Comment 6 youenn fablet 2017-11-27 09:16:42 PST
These ids are very close to cookies and some restrictions have been put in place to ensure privacy.
We can try to relax some constraints but we should be very cautious here.

Can you detail how you are using these ids? Is it as part of getUserMedia constraints?
Comment 7 Chad Phillips 2017-11-27 10:43:57 PST
The use case is quite simple: device IDs are stored (in my app, in browser localstorage) so they can be passed to gUM requests, such that a specific device is used.

This allows an app to 'remember' a user's preference for camera/mic/speakers across visits. This is particularly important in two cases:

 1. The user has an additional hardware camera that they prefer to use as their camera for the app in question.

 2. Some multi-camera devices (most notably Microsoft Surface) have the rear-facing camera as its default, and no easy way in the device settings to change that. Therefore it falls on the app to provide a decent default user experience.

To quote from https://webkit.org/blog/7763/a-closer-look-into-webrtc/

"navigator.mediaDevices.enumerateDevices exposes the list of capture devices available, and can be queried by websites even when access to those devices is not granted. For users that have custom camera and microphone setups, this can add to a user’s fingerprinting surface. When access hasn’t yet been requested or is explicitly denied, WebKit avoids exposing this additional information by returning a default list of devices that may not correspond to the actual set of devices available."

From a security perspective, it makes perfect sense that dummy/random device IDs would be provided prior to a user granting device access. This makes much less sense once the user has granted access -- especially in the examples above, it makes for a worse experience for the user and the developer.
Comment 8 youenn fablet 2017-12-01 10:16:59 PST
I wonder whether we could not provide the functionality you want without the fingerprinting issue.

Would it be fine if:
- WebKit stores persistently which capture devices were last selected by a web site, at least if changed from the default selected ones.
- Reuse those devices for subsequent selections

That way, you would probably get what you want without having to handle device ids.
If you do not get what you want, you might be able to use label/kind attributes after getting camera/microphone access to further refine selection.
Comment 9 Chad Phillips 2017-12-20 15:33:32 PST
@youenn, that sounds awfully complicated.

How would I, in Javascript, know that Safari has 'remembered' a device, and that device matches the one selected by a user?

This also creates a split between Safari handling the picking of the device, and my own code having to maybe, sometimes, handle it. I think it would be cleaner if the developer always did it, and in this case, the most accurate way to always pick the right device is a reliable machine ID.

I've already built code that looks up the previous device based on the device label, and it's an OK workaround for now, but definitely not as accurate or reliable as a machine ID.
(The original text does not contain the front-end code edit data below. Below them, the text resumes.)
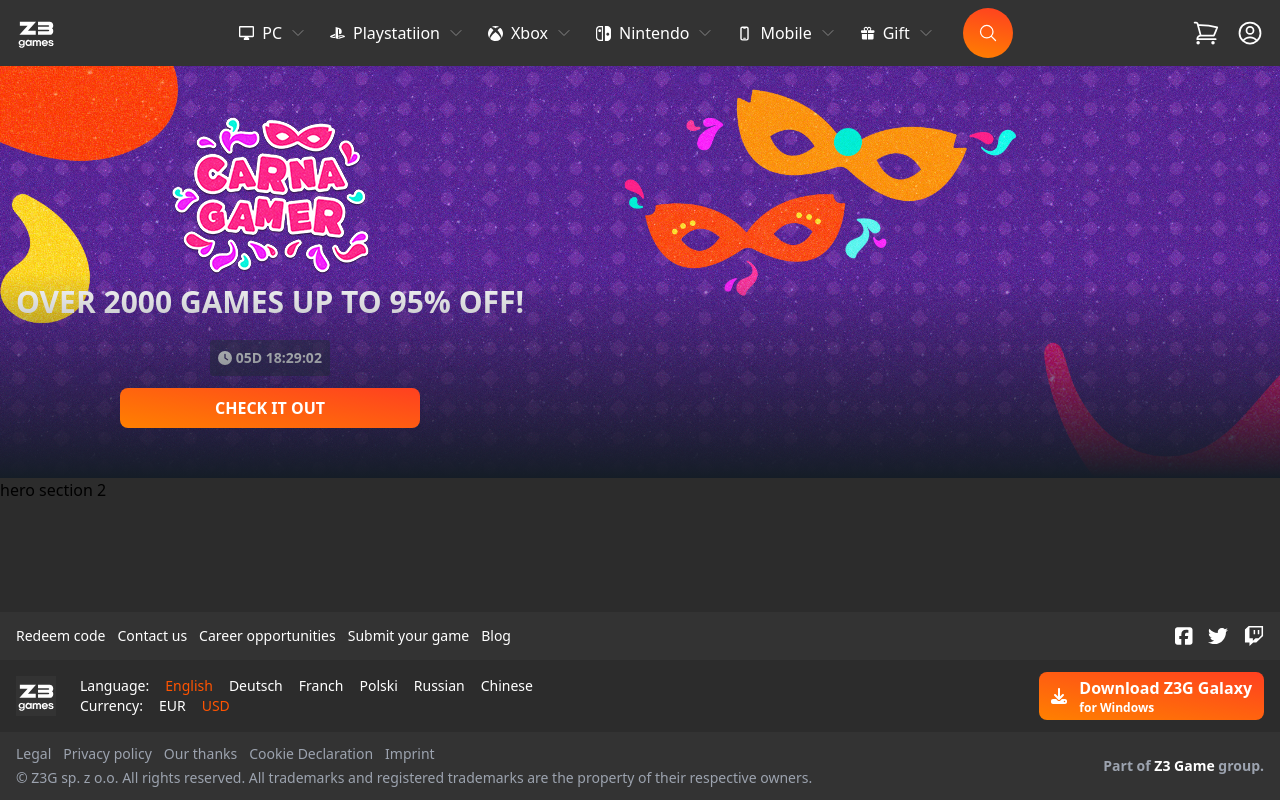
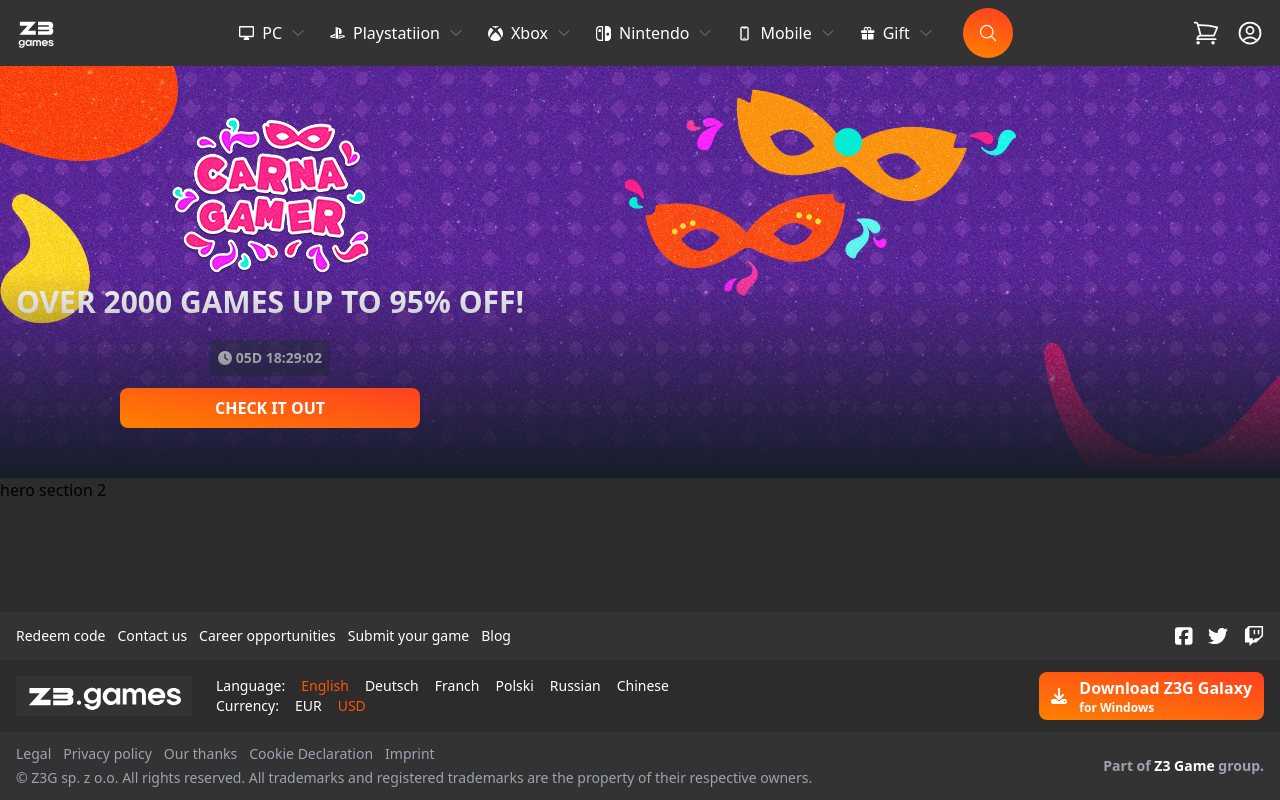
Before and after one commit to codingzeus1218999/z3game-frontend, a Next.js app: page / in a window 1280 px wide. Built offline with nearby package versions, Linux system fonts and the light colour scheme.

Commit message:
Improved the header and footer

```diff
--- a/components/footer/index.js
+++ b/components/footer/index.js
@@ -88,8 +88,8 @@
       <div className={styles.secondSection}>
         <div className={`${styles.section} al-container`}>
           <div className="flex items-center gap-6">
-            <Link href="/" className="hidden md:block">
-              <Image src={images.Logo} width={40} height={40} alt="logo" />
+            <Link href="/" className="hidden lg:block">
+              <Image src={images.Logo1} height={40} alt="logo" />
             </Link>
             <div className="flex flex-row justify-between md:flex-col flex-1">
               <InlineSelect
@@ -110,7 +110,9 @@
             <div className="al-button-primary flex items-center gap-3">
               <FontAwesomeIcon icon={faDownload} />
               <div>
-                <p className="font-bold">Download Z3G Galaxy</p>
+                <p className="font-bold whitespace-nowrap">
+                  Download Z3G Galaxy
+                </p>
                 <p className="text-xs font-bold">for Windows</p>
               </div>
             </div>
--- a/components/header/index.js
+++ b/components/header/index.js
@@ -83,12 +83,6 @@
   const subMenuRef = useRef(null);
 
   useEffect(() => {
-    if (activeMenu !== null) {
-      document.querySelector("body").classList.add("panel-open");
-    }
-  }, [activeMenu]);
-
-  useEffect(() => {
     subMenuRef.current.style.top = `${
       productMenuMobileRef.current.clientHeight + 58
     }px`;
@@ -134,7 +128,7 @@
               <div
                 key={_idx}
                 onClick={() => {
-                  setActiveMenu(_idx);
+                  setActiveMenu(_idx === activeMenu ? null : _idx);
                 }}
                 className="hidden lg:block"
               >
@@ -223,7 +217,7 @@
           <div
             key={_idx}
             onClick={() => {
-              setActiveMenu(_idx);
+              setActiveMenu(_idx === activeMenu ? null : _idx);
             }}
           >
             <MenuItemMobile {...m} isActive={_idx === activeMenu} />
--- a/public/images/index.js
+++ b/public/images/index.js
@@ -1,4 +1,5 @@
 import Logo from "./logo.svg";
+import Logo1 from "./logo1.svg";
 import IconComputerDesktop from "./icons/computer-desktop.svg";
 import IconNintendo from "./icons/nintendo.svg";
 import IconPlaystation from "./icons/playstation.svg";
@@ -10,6 +11,7 @@
 
 export default {
   Logo,
+  Logo1,
   IconComputerDesktop,
   IconNintendo,
   IconPlaystation,
```
Also changed, not shown: public/images/logo1.svg (added).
If we can't have consistent IDs, I'd favor what I'm doing now over what you're suggesting.
Comment 10 youenn fablet 2017-12-20 15:40:34 PST
(In reply to Chad Phillips from comment #9)
> @youenn, that sounds awfully complicated.
> 
> How would I, in Javascript, know that Safari has 'remembered' a device, and
> that device matches the one selected by a user?
> 
> This also creates a split between Safari handling the picking of the device,
> and my own code having to maybe, sometimes, handle it. I think it would be
> cleaner if the developer always did it, and in this case, the most accurate
> way to always pick the right device is a reliable machine ID.
> 
> I've already built code that looks up the previous device based on the
> device label, and it's an OK workaround for now, but definitely not as
> accurate or reliable as a machine ID.
> 
> If we can't have consistent IDs, I'd favor what I'm doing now over what
> you're suggesting.
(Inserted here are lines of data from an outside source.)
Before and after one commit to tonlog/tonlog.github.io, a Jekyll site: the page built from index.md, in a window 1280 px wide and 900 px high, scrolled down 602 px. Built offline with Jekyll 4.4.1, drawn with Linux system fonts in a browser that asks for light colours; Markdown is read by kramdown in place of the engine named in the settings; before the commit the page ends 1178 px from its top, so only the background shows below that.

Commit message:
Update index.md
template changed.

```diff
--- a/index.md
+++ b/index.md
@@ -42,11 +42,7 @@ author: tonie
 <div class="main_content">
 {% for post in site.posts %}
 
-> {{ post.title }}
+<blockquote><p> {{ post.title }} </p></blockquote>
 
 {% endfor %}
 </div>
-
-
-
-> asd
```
Good to hear the label workaround is working fine.

What I am proposing should allow the browser to do what your application is doing right now.
When in Safari, you would disable the automatic device selection and would only implement explicit user device selection.
If it does not work as is, I agree we should not bother implementing it.